Someone once said that the problem with our time is how it has moralized politics and politicized faith, which is to say, the categories of politics, morality and religion have been thrown up into the air like so much sand. All of which seems about as wise as spitting into the wind, which Jim Croce thought was pretty dumb. Brian Lee briefly considers some new legislative measures going on in Mississippi over the Queen Mother of identity politics and offers this in conclusion:
This political practicality of the personhood amendment raises an important and often neglected issue lurking in the weeds of the most contentious social issues of our time, namely, the difference between moral and political truth…

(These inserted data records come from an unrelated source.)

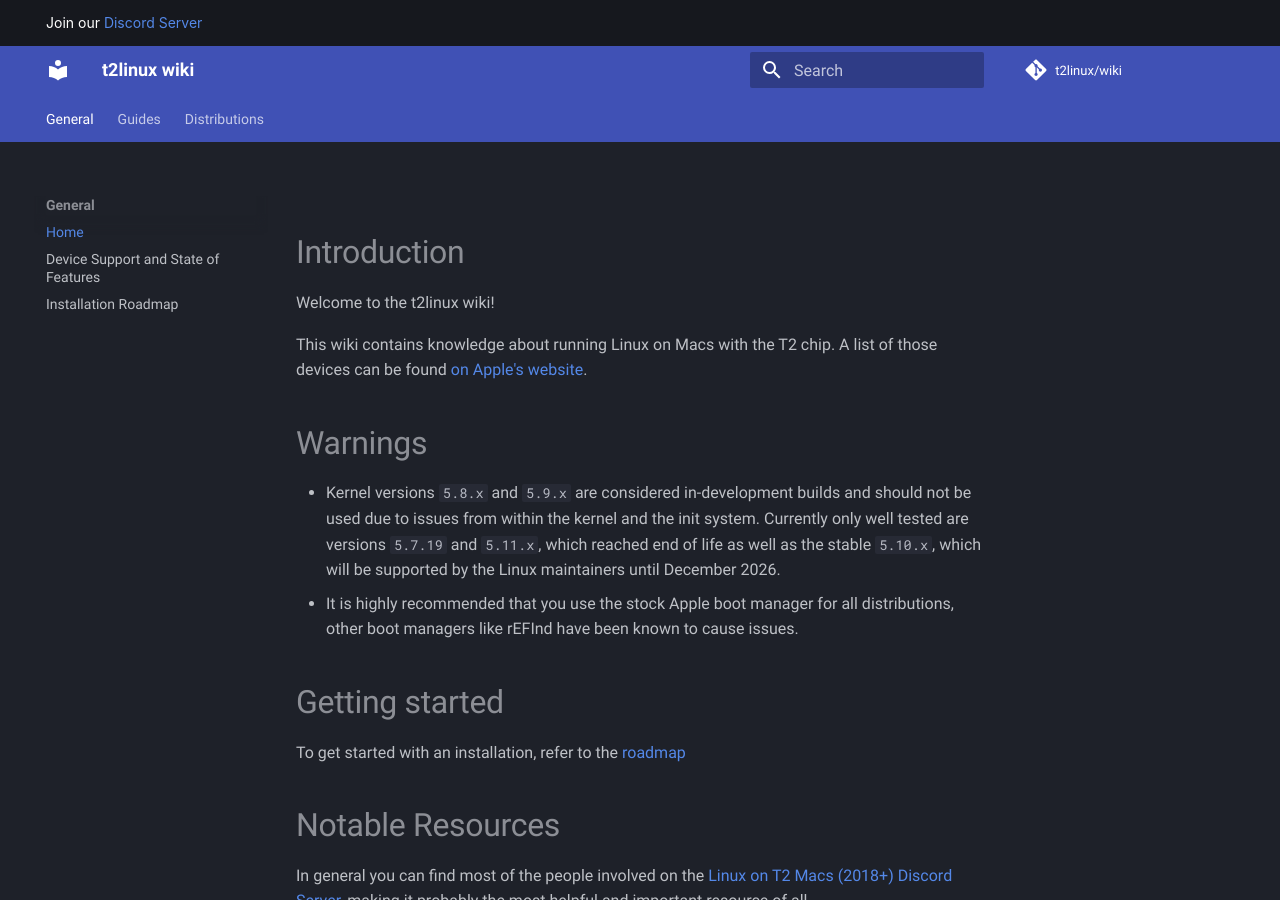
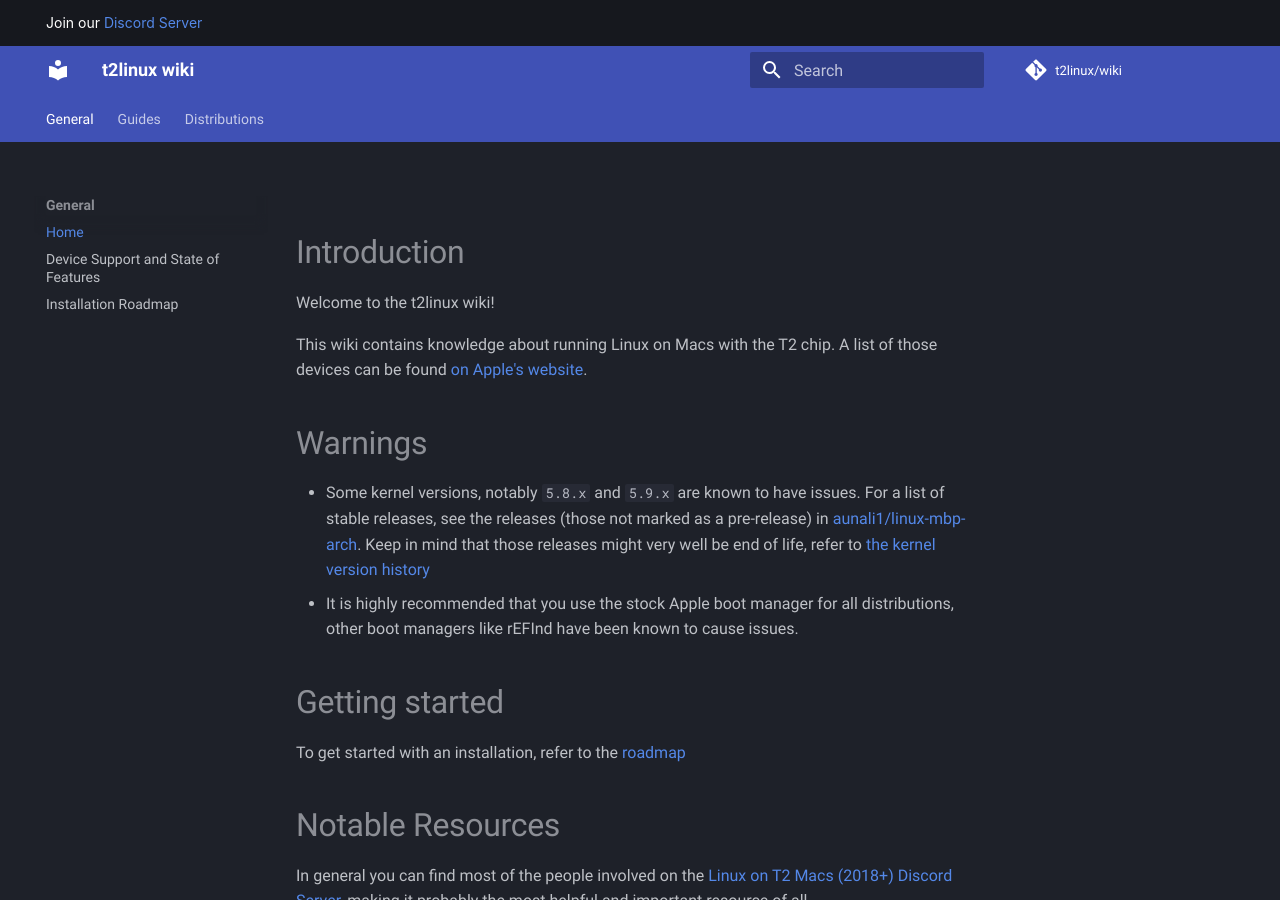
Before and after one commit to t2linux/wiki, an MkDocs documentation site: the page built from docs/index.md, in a window 1280 px wide and 900 px high. Built offline with MkDocs 1.6.1 and Material for MkDocs 9.7.7, drawn with Linux system fonts in a browser that asks for light colours; comment, search, counter and statistics services are not loaded.

Commit message:
Index: Update kernel note in warnings
This replaces the listing of currently stable kernels with a more
general statement and a link to the releases in aunali1/linux-mbp-arch

```diff
--- a/docs/index.md
+++ b/docs/index.md
@@ -7,7 +7,7 @@ A list of those devices can be found [on Apple's website](https://support.apple.
 
 # Warnings
 
-- Kernel versions `5.8.x` and `5.9.x` are considered in-development builds and should not be used due to issues from within the kernel and the init system. Currently only well tested are versions `5.7.19` and `5.11.x`, which reached end of life as well as the stable `5.10.x`, which will be supported by the Linux maintainers until December 2026.
+- Some kernel versions, notably `5.8.x` and `5.9.x` are known to have issues. For a list of stable releases, see the releases (those not marked as a pre-release) in [aunali1/linux-mbp-arch](https://github.com/aunali1/linux-mbp-arch/releases). Keep in mind that those releases might very well be end of life, refer to [the kernel version history](https://en.wikipedia.org/wiki/Linux_kernel_version_history#Releases_5.x.y)
 - It is highly recommended that you use the stock Apple boot manager for all distributions, other boot managers like rEFInd have been known to cause issues.
 
 # Getting started
```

… Politics is the art of the possible, but in a fallen world, morality is the art of the impossible. Often the pro-life movement fails to grasp this distinction. The biblical mandate that forbids a believer to abort a human life — crystal clear to many — is not the same as a biblical mandate to make said abortion illegal. This distinction is anathema in our hyper-politicized age, but the New Testament is conspicuously lacking in legislative or policy proposals.
Given the kinds of in-roads social and political activism has made even amongst the otherwise conservative Reformed and Presbyterian communions over the last thirty-some years, that sort of reasoning is not likely to be politically correct. But that might be one hint that it’s onto something necessary and helpful.